THE United States Embassy through the State Department Ambassador’s Fund for Cultural Preservation programme has availed $42 000 to the National Gallery of Zimbabwe in Bulawayo for the publication of the book titled Preservation of Ndebele Art and Architecture at the Amagugu Heritage Centre in Matobo launched on Wednesday.
BY SHARON SIBINDI
The book, written by John Knight, Cliford Zulu, Pathisa Nyathi and Andre van Rooyen and edited by Violette Ke-Tui and Pathisa Nyathi, documents the external and internal art, architecture, and decoration of Ndebele homes through schematic drawings and photographs.
The book also highlights the significance of culture, environment, and local Ndebele history.
Speaking at the launch, United States Ambassador Brian Nichols said the US embassy is leading efforts to preserve Zimbabwe’s rich cultural heritage and supports preservation of Zimbabwean art as part of expanded engagement between the two nations.
“The Ambassador’s Fund for Cultural Preservation was created to give the world the ability to preserve iconic features of culture that might otherwise be lost,” he said.
Nichols said the $42 000 for the production of the book is a significant amount of money, but the value that has been created is priceless.
“Many people have contributed in delivering this book and I want to stress that this is a resource for people around the world that now exists to share the culture of Ndebele people, Matopo region and far,” he said
He said the combination and creative use of colour and depth in the book was so impressive.
Meanwhile, Nyathi said the book goes beyond decoration and it seeks to interpret Afro-centric symbols.

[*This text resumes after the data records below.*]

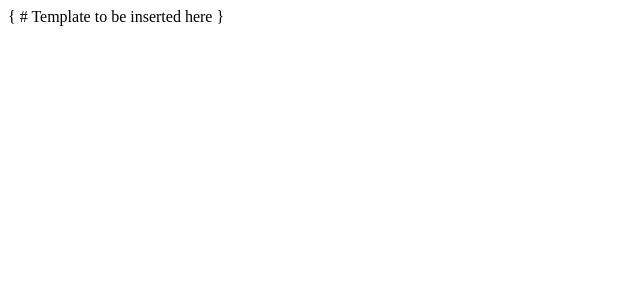
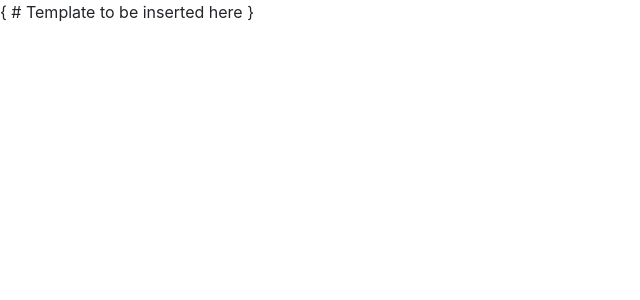
Before and after one commit to Code-Institute-Submissions/Simocaso-ms3-casoni_MayResub, a Flask app: template templates/layout/base.html in a window 1280 px wide. Shown: the top 300 px of the page, without its empty margins (0-640 px from the left). Run offline with Flask 2, Linux system fonts and the light colour scheme; the template is opened without the code that fills it, so the values that code supplies are empty; some libraries are stand-ins or nearby versions.

Commit message:
adding bootstrap favicons and stylesheets links

```diff
--- a/templates/layout/base.html
+++ b/templates/layout/base.html
@@ -3,6 +3,7 @@
 <head>
     <meta charset="UTF-8">
     <meta name="viewport" content="width=device-width, initial-scale=1.0">
+    {% include 'layout/header.html' %}
     <title>Login page</title>
 </head>
 <body>
@@ -11,5 +12,7 @@
         { # Template to be inserted here }
     {% endblock %}
 
+    {% include 'layout/scripts.html' %}
+
 </body>
 </html>
--- a/templates/layout/header.html
+++ b/templates/layout/header.html
@@ -0,0 +1,8 @@
+<meta charset="UTF-8">
+<meta name="viewport" content="width=device-width, initial-scale=1.0">
+<meta http-equiv="X-UA-Compatible" content="ie=edge">
+<link rel="icon" type="image/x-icon" href="{{url_for('static', filename='img/favicon.ico')}}" />
+<link rel="stylesheet" href="https://cdn.jsdelivr.net/npm/bootstrap@latest/dist/css/bootstrap.min.css">
+<link href="https://fonts.googleapis.com/icon?family=Material+Icons" rel="stylesheet">
+<link rel="stylesheet" href="{{url_for('static', filename='css/theme.css')}}" type="text/css">
+<link rel="stylesheet" href="{{url_for('static', filename='css/style.css')}}" type="text/css">
```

The book saw participants from the National Arts Gallery, National University of Science and Technology, Amagugu International Heritage Centre and women from Matobo district joining hands for the project following a documentation exercise that began in 2016.